* Exercise aim
Nothing in the data below may be left out; return all of it exactly.

========

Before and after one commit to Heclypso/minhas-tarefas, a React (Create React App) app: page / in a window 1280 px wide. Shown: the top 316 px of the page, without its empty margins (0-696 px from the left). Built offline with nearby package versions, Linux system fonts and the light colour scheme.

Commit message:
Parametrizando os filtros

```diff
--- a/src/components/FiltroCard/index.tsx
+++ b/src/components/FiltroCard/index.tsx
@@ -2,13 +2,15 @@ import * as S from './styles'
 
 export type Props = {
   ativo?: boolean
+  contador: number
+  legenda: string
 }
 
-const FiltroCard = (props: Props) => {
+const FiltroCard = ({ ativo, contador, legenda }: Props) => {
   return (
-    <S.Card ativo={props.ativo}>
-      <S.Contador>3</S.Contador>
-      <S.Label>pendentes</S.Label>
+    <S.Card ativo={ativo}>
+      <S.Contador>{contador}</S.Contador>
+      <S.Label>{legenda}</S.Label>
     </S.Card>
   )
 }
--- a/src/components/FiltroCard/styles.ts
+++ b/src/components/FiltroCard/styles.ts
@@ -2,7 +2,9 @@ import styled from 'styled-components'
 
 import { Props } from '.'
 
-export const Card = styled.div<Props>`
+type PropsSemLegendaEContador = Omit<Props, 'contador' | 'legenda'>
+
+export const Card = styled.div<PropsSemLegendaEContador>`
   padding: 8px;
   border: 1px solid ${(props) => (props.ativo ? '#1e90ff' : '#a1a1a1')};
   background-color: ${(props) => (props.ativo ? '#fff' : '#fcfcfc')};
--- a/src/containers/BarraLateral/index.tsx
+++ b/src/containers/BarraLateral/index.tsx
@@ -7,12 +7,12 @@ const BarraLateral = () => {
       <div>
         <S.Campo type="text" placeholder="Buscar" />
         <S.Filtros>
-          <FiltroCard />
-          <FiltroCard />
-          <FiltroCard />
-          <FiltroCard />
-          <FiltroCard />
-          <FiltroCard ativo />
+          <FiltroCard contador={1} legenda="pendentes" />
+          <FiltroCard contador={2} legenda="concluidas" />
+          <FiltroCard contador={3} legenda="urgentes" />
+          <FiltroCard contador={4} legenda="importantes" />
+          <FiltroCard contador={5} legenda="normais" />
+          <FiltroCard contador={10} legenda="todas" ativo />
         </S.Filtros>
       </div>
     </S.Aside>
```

========

* Answer to this exercise
Before and after one commit to Heclypso/minhas-tarefas, a React (Create React App) app: page / in a window 1280 px wide. Shown: the top 316 px of the page, without its empty margins (0-696 px from the left). Built offline with nearby package versions, Linux system fonts and the light colour scheme.

Commit message:
Parametrizando os filtros

```diff
--- a/src/components/FiltroCard/index.tsx
+++ b/src/components/FiltroCard/index.tsx
@@ -2,13 +2,15 @@ import * as S from './styles'
 
 export type Props = {
   ativo?: boolean
+  contador: number
+  legenda: string
 }
 
-const FiltroCard = (props: Props) => {
+const FiltroCard = ({ ativo, contador, legenda }: Props) => {
   return (
-    <S.Card ativo={props.ativo}>
-      <S.Contador>3</S.Contador>
-      <S.Label>pendentes</S.Label>
+    <S.Card ativo={ativo}>
+      <S.Contador>{contador}</S.Contador>
+      <S.Label>{legenda}</S.Label>
     </S.Card>
   )
 }
--- a/src/components/FiltroCard/styles.ts
+++ b/src/components/FiltroCard/styles.ts
@@ -2,7 +2,9 @@ import styled from 'styled-components'
 
 import { Props } from '.'
 
-export const Card = styled.div<Props>`
+type PropsSemLegendaEContador = Omit<Props, 'contador' | 'legenda'>
+
+export const Card = styled.div<PropsSemLegendaEContador>`
   padding: 8px;
   border: 1px solid ${(props) => (props.ativo ? '#1e90ff' : '#a1a1a1')};
   background-color: ${(props) => (props.ativo ? '#fff' : '#fcfcfc')};
--- a/src/containers/BarraLateral/index.tsx
+++ b/src/containers/BarraLateral/index.tsx
@@ -7,12 +7,12 @@ const BarraLateral = () => {
       <div>
         <S.Campo type="text" placeholder="Buscar" />
         <S.Filtros>
-          <FiltroCard />
-          <FiltroCard />
-          <FiltroCard />
-          <FiltroCard />
-          <FiltroCard />
-          <FiltroCard ativo />
+          <FiltroCard contador={1} legenda="pendentes" />
+          <FiltroCard contador={2} legenda="concluidas" />
+          <FiltroCard contador={3} legenda="urgentes" />
+          <FiltroCard contador={4} legenda="importantes" />
+          <FiltroCard contador={5} legenda="normais" />
+          <FiltroCard contador={10} legenda="todas" ativo />
         </S.Filtros>
       </div>
     </S.Aside>
```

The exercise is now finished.